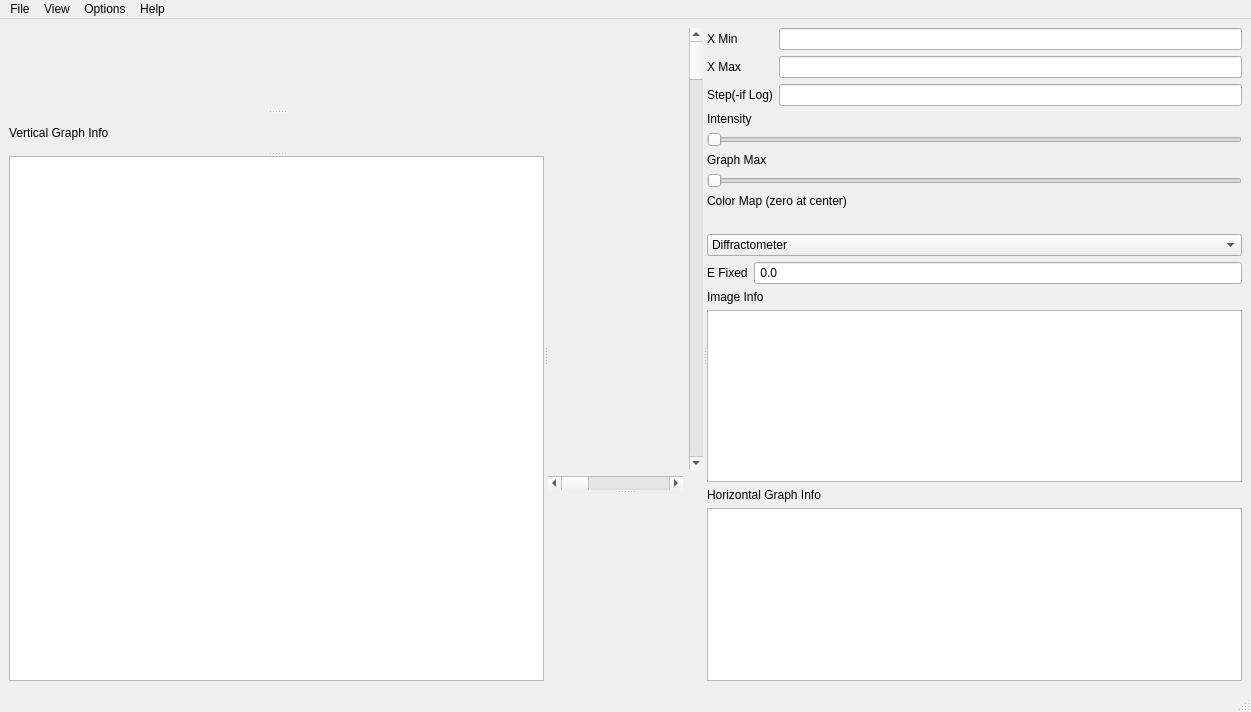
mantidproject/mantid, file Code/Mantid/MantidQt/SpectrumViewer/inc/MantidQtSpectrumViewer/SpectrumView.ui: the form before one commit.
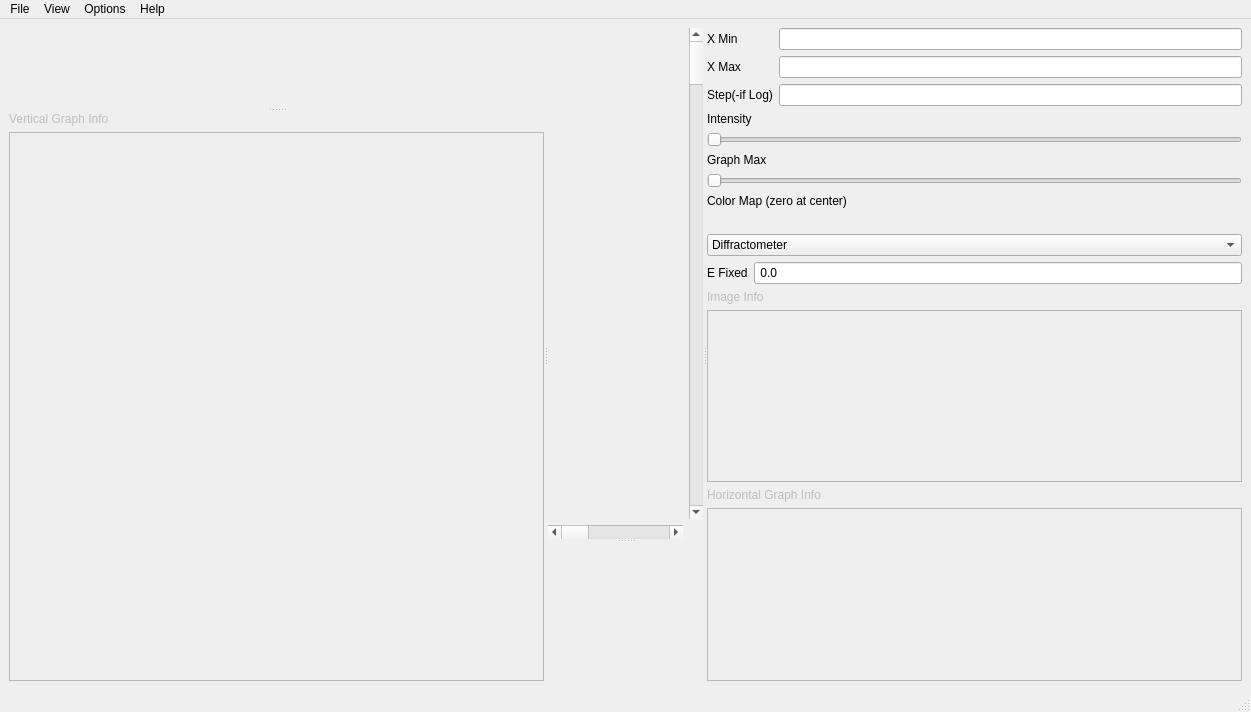
The form after the commit. Custom widgets are drawn as their Qt base class.

Commit message:
Make the UI keep it's shape a bit better
Refs #10441

```diff
--- a/Code/Mantid/MantidQt/SpectrumViewer/inc/MantidQtSpectrumViewer/SpectrumView.ui
+++ b/Code/Mantid/MantidQt/SpectrumViewer/inc/MantidQtSpectrumViewer/SpectrumView.ui
@@ -21,16 +21,38 @@
        <enum>Qt::Horizontal</enum>
       </property>
       <widget class="QSplitter" name="vgraphSplitter">
+       <property name="enabled">
+        <bool>false</bool>
+       </property>
        <property name="orientation">
         <enum>Qt::Vertical</enum>
        </property>
-       <widget class="QwtPlot" name="v_graphPlot"/>
-       <widget class="QLabel" name="label_8">
-        <property name="text">
-         <string>Vertical Graph Info</string>
+       <widget class="QwtPlot" name="v_graphPlot">
+        <property name="sizePolicy">
+         <sizepolicy hsizetype="MinimumExpanding" vsizetype="Expanding">
+          <horstretch>0</horstretch>
+          <verstretch>0</verstretch>
+         </sizepolicy>
         </property>
        </widget>
-       <widget class="QTableWidget" name="v_graph_table"/>
+       <widget class="QWidget" name="verticalLayoutWidget">
+        <layout class="QVBoxLayout" name="v_graphInfo">
+         <item>
+          <widget class="QLabel" name="v_graphInfoLabel">
+           <property name="text">
+            <string>Vertical Graph Info</string>
+           </property>
+          </widget>
+         </item>
+         <item>
+          <widget class="QTableWidget" name="v_graph_table">
+           <property name="enabled">
+            <bool>false</bool>
+           </property>
+          </widget>
+         </item>
+        </layout>
+       </widget>
       </widget>
       <widget class="QSplitter" name="imageSplitter">
        <property name="orientation">
@@ -57,7 +79,29 @@
          </item>
         </layout>
        </widget>
-       <widget class="QwtPlot" name="h_graphPlot"/>
+       <widget class="QWidget" name="layoutWidget2">
+        <layout class="QHBoxLayout" name="h_graphLayout">
+         <item>
+          <widget class="QwtPlot" name="h_graphPlot"/>
+         </item>
+         <item>
+          <spacer name="h_scrollBarSpace">
+           <property name="orientation">
+            <enum>Qt::Horizontal</enum>
+           </property>
+           <property name="sizeType">
+            <enum>QSizePolicy::Fixed</enum>
+           </property>
+           <property name="sizeHint" stdset="0">
+            <size>
+             <width>16</width>
+             <height>20</height>
+            </size>
+           </property>
+          </spacer>
+         </item>
+        </layout>
+       </widget>
       </widget>
       <widget class="QWidget" name="layoutWidget_grid4">
        <layout class="QGridLayout" name="gridLayout_4">
@@ -143,23 +187,37 @@
         </item>
         <item row="7" column="0">
          <widget class="QLabel" name="table_label">
+          <property name="enabled">
+           <bool>false</bool>
+          </property>
           <property name="text">
            <string>Image Info</string>
           </property>
          </widget>
         </item>
         <item row="8" column="0">
-         <widget class="QTableWidget" name="image_table"/>
+         <widget class="QTableWidget" name="image_table">
+          <property name="enabled">
+           <bool>false</bool>
+          </property>
+         </widget>
         </item>
         <item row="9" column="0">
          <widget class="QLabel" name="label">
+          <property name="enabled">
+           <bool>false</bool>
+          </property>
           <property name="text">
            <string>Horizontal Graph Info</string>
           </property>
          </widget>
         </item>
         <item row="10" column="0">
-         <widget class="QTableWidget" name="h_graph_table"/>
+         <widget class="QTableWidget" name="h_graph_table">
+          <property name="enabled">
+           <bool>false</bool>
+          </property>
+         </widget>
         </item>
         <item row="5" column="0">
          <widget class="QComboBox" name="emode_combo_box">
@@ -210,7 +268,7 @@
      <x>0</x>
      <y>0</y>
      <width>1251</width>
-     <height>26</height>
+     <height>20</height>
     </rect>
    </property>
    <widget class="QMenu" name="menuFile">
```
The commit also changes 3 other files.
----
--- TASK TO COMPLETE ---
If a line in the listing contains the string "QTableWidget", count it; then give only the number of such lines.

--- RESPONSE BELOW ---
6